Regional Jet CEO Jan Palmér, a champion of the outsourcing business model which involves his company "wet-leasing" planes and flight crews (the latter often picked up from recruitment agencies) to client airlines like SAS, told journalists Wednesday that Air Baltic should have long since ceased operations, despite its importance for Latvian prestige and not withstanding state support. Palmér oversaw the liquidation of Estonian state carrier Estonian Air in late 2015, which had been found guilty of infringing EU regulations in its state support, prior to Palmér's tenure, and which it was unable to pay back.
"The Latvian state has poured huge amounts of money into [Air Baltic]," said Palmér, who believes smaller, independent ticket-selling airlines will soon be a thing of the past.
"They have a different logic.

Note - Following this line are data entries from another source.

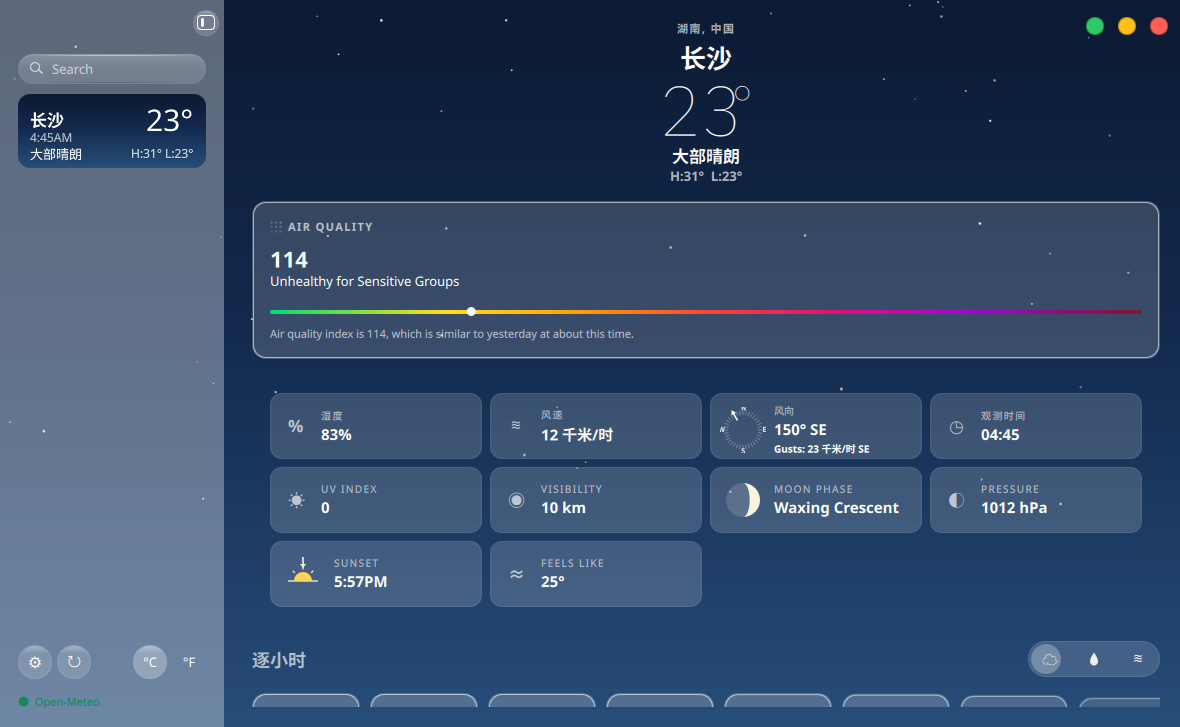
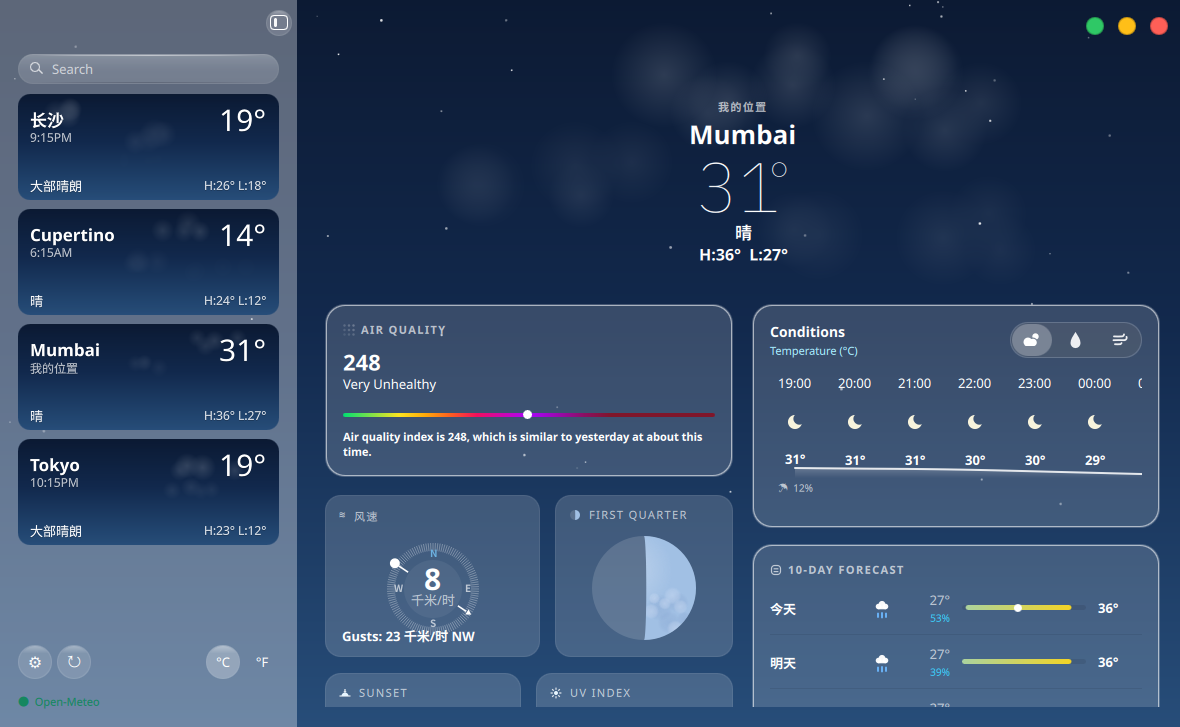
docs: round 67 进度与截图

diff --git a/docs/ui-weather/LEDGER.md b/docs/ui-weather/LEDGER.md
@@ -397,7 +397,7 @@
 - `shared/qml/foundation/KosApplicationWindow.qml:20`：按用户裁定，`windowCornerRadius` 32→8。注意这是共享组件，其他 modernDesign 应用窗口圆角同步变为 8px。
 
 ## 仍差（按视觉冲击排序）
-0f. **侧栏卡圆角仍是 ÷2.1 旧口径的 12**（本轮卡高/缝同族残差，下一轮首选）：tile 实测角曲线跨度 ~22px@tile，÷2.1 → 12（Main.qml:1149 radius: 12）；按侧栏 297 校准后的正确换算 22 × (1180/1628≈0.725) ≈ **15-16**。与卡高残差同根（tile-sidebar 系数误用），本轮时间闸未做。
+0f. ~~**侧栏卡圆角仍是 ÷2.1 旧口径的 12，应改 15-16**~~（**已收口（2026-10-18 勘误轮，净零数值改动）——前提被主参考直测推翻，radius 12 不改**：ref-main 卡 3（顶 y=243、左缘 x=10）干净角剖面实测 x=11→247 / 12→245 / 14→244 / 15→243 归平，圆拟合 r≈7-8@814（r=7: dx=2 残差 0.1；r=8: dx=1/4 残差 0.1/0.07）×1.4503 ≈ **10-12@1180，当前 12 在误差带内**；改 16 反而会错。旧记载'22px@tile'本轮 tile 复测水平跨度仅 ~17-18px，且 tile-sidebar 系 iPad 源（440 宽，卡宽 392 比例 0.043 与 ref-main 0.040 同族），'÷2.1→改 ÷(1180/1628)'的换算链两端系数皆不成立。**防再犯**：Main.qml:1150 上方已加勘误注释；本轮截图 tmp/shots/patrol-1792331461.png（过体检闸 ✅ 1180×727，全套 dev env + KOS_SCREENSHOT_DELAY_MS=2500，本轮二进制）我方角剖面实测：卡 2 顶 209、x=25 处 top≈209.7（r=12 理论 210.6 / r=16 理论 212.5，排除 16）。测试 Qt 6/6 绿、go test ok。无动效改动，无帧差义务。**新候选注记（未立轮）**：ref 卡右缘在卡内亮云纹理下测不准（199-204 的 148→154 系卡内云，205-206 暗带无法归因卡缘/栏缘），卡左右内缩对称性未校准，未来轮可用搜索胶囊缘做标尺复核。
 0d. ~~**侧栏选中卡副行：参考首卡（选中=My Location 城）副行是 "My Location"，我方首卡仍显示当地时间**~~（**已做**，见已改"侧栏选中卡副行 My Location"——选中卡显示"我的位置"，未选卡维持当地时间，截图 1792322080 实测逐项一致）。
 6. ~~侧栏只有 1 个城市时卡下方大片空白（参考有多城填满）；无数据可解，仅记录~~（**多城已实拍验证收口数据侧**，2026-10-18 多城轮：dev state 加 Cupertino/Mumbai/Tokyo 三城 + 强制刷新取到 summary，截图 1792321838 实拍 4 城卡正确渲染——各城当地时区时间（4:00AM/4:30PM/8:00PM）、温度、H·L、Mumbai 昼卡云纹理、选中卡在顶，均正确；卡区 y95-410 填满后下方空白随城数收缩，系数据量问题非 bug。生产单城空白维持"仅记录"）。**巡检 1792326653 另证（防未来轮重复排查）**：dev state 现仅剩长沙且其 summary 缺失，侧栏选中卡温度显示 "—"、月相卡空圆、UV 卡 "—" 均系 dev 快照缺字段/陈旧（数据侧空态），非渲染缺陷，勿立轮。**勘误（2026-10-18 巡检轮推翻）**："dev state 退化"系误诊——该轮截图漏带 dev env（`KOS_DATA_SOCKET=/tmp/kos-weather-dev.sock` + `XDG_STATE_HOME=/tmp/kos-weather-test-state`），连到了**系统**快照（`~/.local/state`，单长沙无新字段）；dev state 实际健康（4 城 + moonPhase/uvIndex 全在，fetchedAt 新鲜）。**以后截图一律带全套 dev env**（见已改首条实测注），否则数据残缺会误判为渲染缺陷。
 0e. ~~**内容区顶部节奏整体偏紧**~~（**已做**，见已改"0e 双 knob"——hero 顶改比例式 `14.9%×flick高−24`，实测 label ink 顶 y104=14.3% vs 目标 ~108px（残差 ~4px 系 flick 高/整窗口径差，不再调）；H·L ink 底→AQ 卡顶 **46px** vs 目标 44 ✓。compact 窄窗下比例式会自动缩小 topMargin，形态待未来窄窗轮顺带复测）。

They want flight connections to attract investor," he added, noting that it was in Air Baltic's interest that both Nordica and former Lithuanian carrier FlyLAL exit the market (which the latter did 10 years ago).
One possible reason for the continued support of the loss-maker by the Latvian government is to retain Riga's position as the major hub and investment target in the three Baltic states, which necessitates regular and direct links.
If the information on its own website is accurate, Air Baltic runs just under 40 aircraft, of four different models.
It also said it aims to order 30 more Airbus A220-300 aircraft in a €4.8 billion-deal which would give it an option for a further 30 airbuses, with a view to switching solely to that model of plane in future.
Air Baltic serves a total of 70 destinations, 12 direct from Tallinn Airport and half that number from Vilnius. The Latvian state owns an 80 percent stake, with the remainder held by Aircraft Leasing 1 SIA, owned by Danish businessman Lars Thuesen.
Editor: Andrew Whyte